JDHS and Thunder Mountain have great auditoria, but they — quite rightly — give priority to students. The churches are good for churches, the bars and restaurants for bars and restaurants. And as for tarps and performances on Sandy Beach, well, sooner or later, the smoke gets in your eyes.

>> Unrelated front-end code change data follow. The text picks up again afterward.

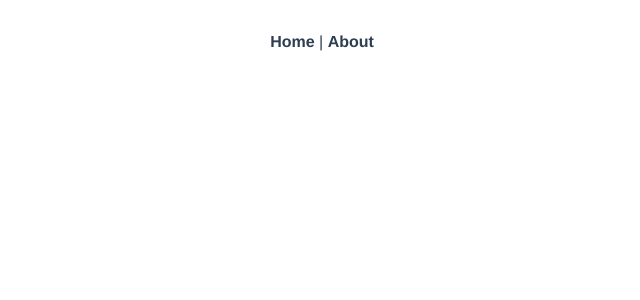
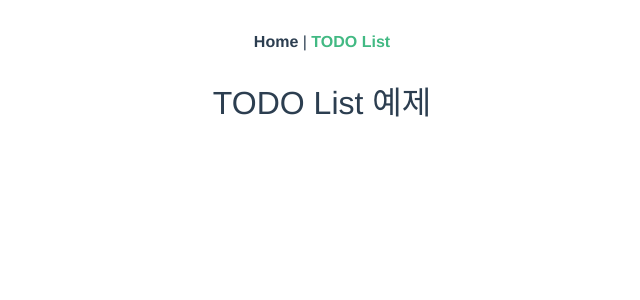
Before and after one commit to katanazero86/vuewithtypescript, a Vue app: page /todo in a window 1280 px wide. Shown: the top 300 px of the page, without its empty margins (318-958 px from the left). Built offline with nearby package versions, Linux system fonts and the light colour scheme.

Commit message:
[etc]
- 컴포넌트 생성
- props -> @Prop
- emit -> @Emit
- watch -> @Watch
- provide/inject -> @Provide/@Inject
- model 옵션 -> @Model
- mixins -> Mixins()
- event bus
- Vuex
- TODO List 예제 작업..

```diff
--- a/src/App.vue
+++ b/src/App.vue
@@ -2,7 +2,7 @@
   <div id="app">
     <div id="nav">
       <router-link to="/">Home</router-link> |
-      <router-link to="/about">About</router-link>
+      <router-link to="/todo">TODO List</router-link>
     </div>
     <router-view/>
   </div>
--- a/src/router.ts
+++ b/src/router.ts
@@ -14,12 +14,12 @@ export default new Router({
       component: Home,
     },
     {
-      path: '/about',
-      name: 'about',
+      path: '/todo',
+      name: 'todo',
       // route level code-splitting
       // this generates a separate chunk (about.[hash].js) for this route
       // which is lazy-loaded when the route is visited.
-      component: () => import(/* webpackChunkName: "about" */ './views/About.vue'),
+      component: () => import(/* webpackChunkName: "about" */ './views/TodoList.vue'),
     },
   ],
 });
--- a/src/views/Home.vue
+++ b/src/views/Home.vue
@@ -1,7 +1,7 @@
 <template>
   <div class="home">
     <img alt="Vue logo" src="../assets/logo.png">
-    <HelloWorld msg="Welcome to Your Vue.js + TypeScript App"/>
+<!--    <HelloWorld msg="Welcome to Your Vue.js + TypeScript App"/>-->
     <div>
       <p>@Component</p>
       <Message/>
--- /dev/null
+++ b/src/views/TodoList.vue
@@ -0,0 +1,15 @@
+<template>
+    <div>
+        <h2>
+            TODO List 예제
+        </h2>
+    </div>
+</template>
+
+<script>
+
+</script>
+
+<style scoped>
+
+</style>
```
Also changed, not shown: image/2.PNG (added), 1 other file (tests, documents, lock files or other folders).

Most arts projects come about because of patronage of one kind or another, whether it be from the de Medicis, an opposite clan or a government. A remarkable fact about the Old JACC is that it has actually been self-sustaining, sometimes profitable. A McDowell Feasibility Study of the New JACC shows it in the black after three years of operation with an annual profit of $50,000. And this isn’t even counting an immersive summer experience for tourists that could greatly increase that. There have been and will no doubt continue to be naysayers who challenge the findings of the highly respected, neutral McDowell Group, but significantly they haven’t offered any research of their own. They argue that the arts are not a necessity, but some kind of luxury. I maintain that the arts are, in fact, an absolute human necessity, dating all the way back to when our ancestors painted images on cave walls.
The New JACC needs a boost from the people of Juneau. It’s only asking for about 20 percent of its cost, to be paid using sales tax revenue already in the coffers. The rest will come from grants, endowments, businesses, individuals. The arts aren’t free, any more than schools or hockey rinks or fire departments are free.
40,000 people walked through the doors of our old armory last year. Many more than that will come to the new JACC. Juneau has been rated an incredible No. 6 in the USA for its creativity index by the Western States Arts Foundation. That’s incredible! We are known throughout the state as not only the government capital, but the arts capital. I believe our new JACC will be an enormous source of pride for our dynamic and creative community.
Surely it’s time we gave the arts a home of their own.
• Dave Hunsaker is a writer. In 1985 he received the Governor’s Award for the Arts, and in 2014 was given an Honorary Doctorate from the University of Alaska, Southeast. He is an adopted member of the Lukaax.ádi (Sockeye) Clan of the Tlingit Nation.